REQUIREMENT. Copy the records below exactly, omitting any pictures they contain.

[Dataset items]
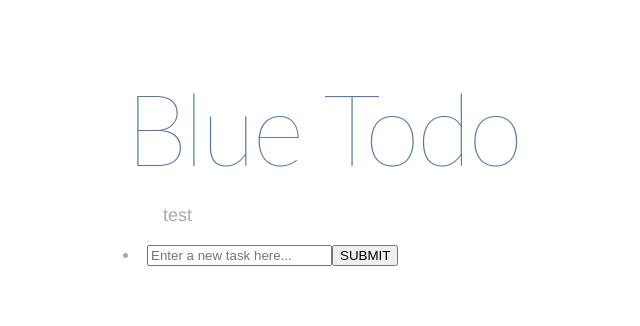
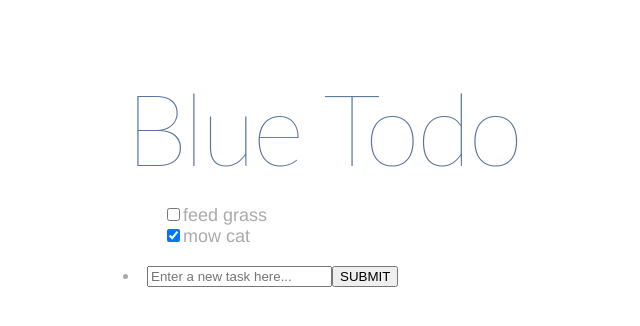
Before and after one commit to hoptond/todo_react, a React (Create React App) app: page / in a window 1280 px wide. Shown: the top 326 px of the page, without its empty margins (317-957 px from the left). Built offline with nearby package versions, Linux system fonts and the light colour scheme.

Commit message:
display task names, ids and statuses correctly

```diff
--- a/src/App.js
+++ b/src/App.js
@@ -7,7 +7,7 @@ class App extends Component {
         return (
             <div>
                 <h1>Blue Todo</h1>
-                <List tasks={[{id: 1, desc: 'feed grass', status: 0}, {id: 1, desc: 'feed grass', status: 0}]}/>
+                <List tasks={[{id: 1, desc: 'feed grass', status: false}, {id: 7, desc: 'mow cat', status: true}]}/>
             </div>
         )
     }
--- a/src/List.js
+++ b/src/List.js
@@ -1,5 +1,6 @@
 import React, { Component } from 'react';
 import NewTask from './NewTask'
+import Task from "./Task";
 
 class List extends Component {
     constructor(props) {
@@ -14,7 +15,11 @@ class List extends Component {
         return (
             <div className="List">
                 <ul>
-                    {<li>test</li>}
+                    {
+                        this.state.tasks.map((task) => {
+                            return <Task id={task.id} desc={task.desc} status={task.status}/>
+                        })
+                    }
                 </ul>
                 <NewTask/>
             </div>
--- a/src/Task.js
+++ b/src/Task.js
@@ -5,18 +5,26 @@ class Task extends Component {
         super(props)
         this.state = {
             id: props.id,
-            desc: props.desc
+            desc: props.desc,
+            status: props.status
         };
     }
 
     render() {
         return (
             <li>
-                <input type="checkbox" id={this.state.id} name={this.state.id}/>
+                <input type="checkbox" id={this.state.id} name={this.state.id} checked={this.getCheckedStatus()}/>
                     <span>{this.state.desc}</span>
             </li>
         );
     }
+
+    getCheckedStatus() {
+        if(this.state.status === true) {
+            return 'checked'
+        }
+        return ''
+    }
 }
 
 export default Task
```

OUTPUT BELOW.
Before and after one commit to hoptond/todo_react, a React (Create React App) app: page / in a window 1280 px wide. Shown: the top 326 px of the page, without its empty margins (317-957 px from the left). Built offline with nearby package versions, Linux system fonts and the light colour scheme.

Commit message:
display task names, ids and statuses correctly

```diff
--- a/src/App.js
+++ b/src/App.js
@@ -7,7 +7,7 @@ class App extends Component {
         return (
             <div>
                 <h1>Blue Todo</h1>
-                <List tasks={[{id: 1, desc: 'feed grass', status: 0}, {id: 1, desc: 'feed grass', status: 0}]}/>
+                <List tasks={[{id: 1, desc: 'feed grass', status: false}, {id: 7, desc: 'mow cat', status: true}]}/>
             </div>
         )
     }
--- a/src/List.js
+++ b/src/List.js
@@ -1,5 +1,6 @@
 import React, { Component } from 'react';
 import NewTask from './NewTask'
+import Task from "./Task";
 
 class List extends Component {
     constructor(props) {
@@ -14,7 +15,11 @@ class List extends Component {
         return (
             <div className="List">
                 <ul>
-                    {<li>test</li>}
+                    {
+                        this.state.tasks.map((task) => {
+                            return <Task id={task.id} desc={task.desc} status={task.status}/>
+                        })
+                    }
                 </ul>
                 <NewTask/>
             </div>
--- a/src/Task.js
+++ b/src/Task.js
@@ -5,18 +5,26 @@ class Task extends Component {
         super(props)
         this.state = {
             id: props.id,
-            desc: props.desc
+            desc: props.desc,
+            status: props.status
         };
     }
 
     render() {
         return (
             <li>
-                <input type="checkbox" id={this.state.id} name={this.state.id}/>
+                <input type="checkbox" id={this.state.id} name={this.state.id} checked={this.getCheckedStatus()}/>
                     <span>{this.state.desc}</span>
             </li>
         );
     }
+
+    getCheckedStatus() {
+        if(this.state.status === true) {
+            return 'checked'
+        }
+        return ''
+    }
 }
 
 export default Task
```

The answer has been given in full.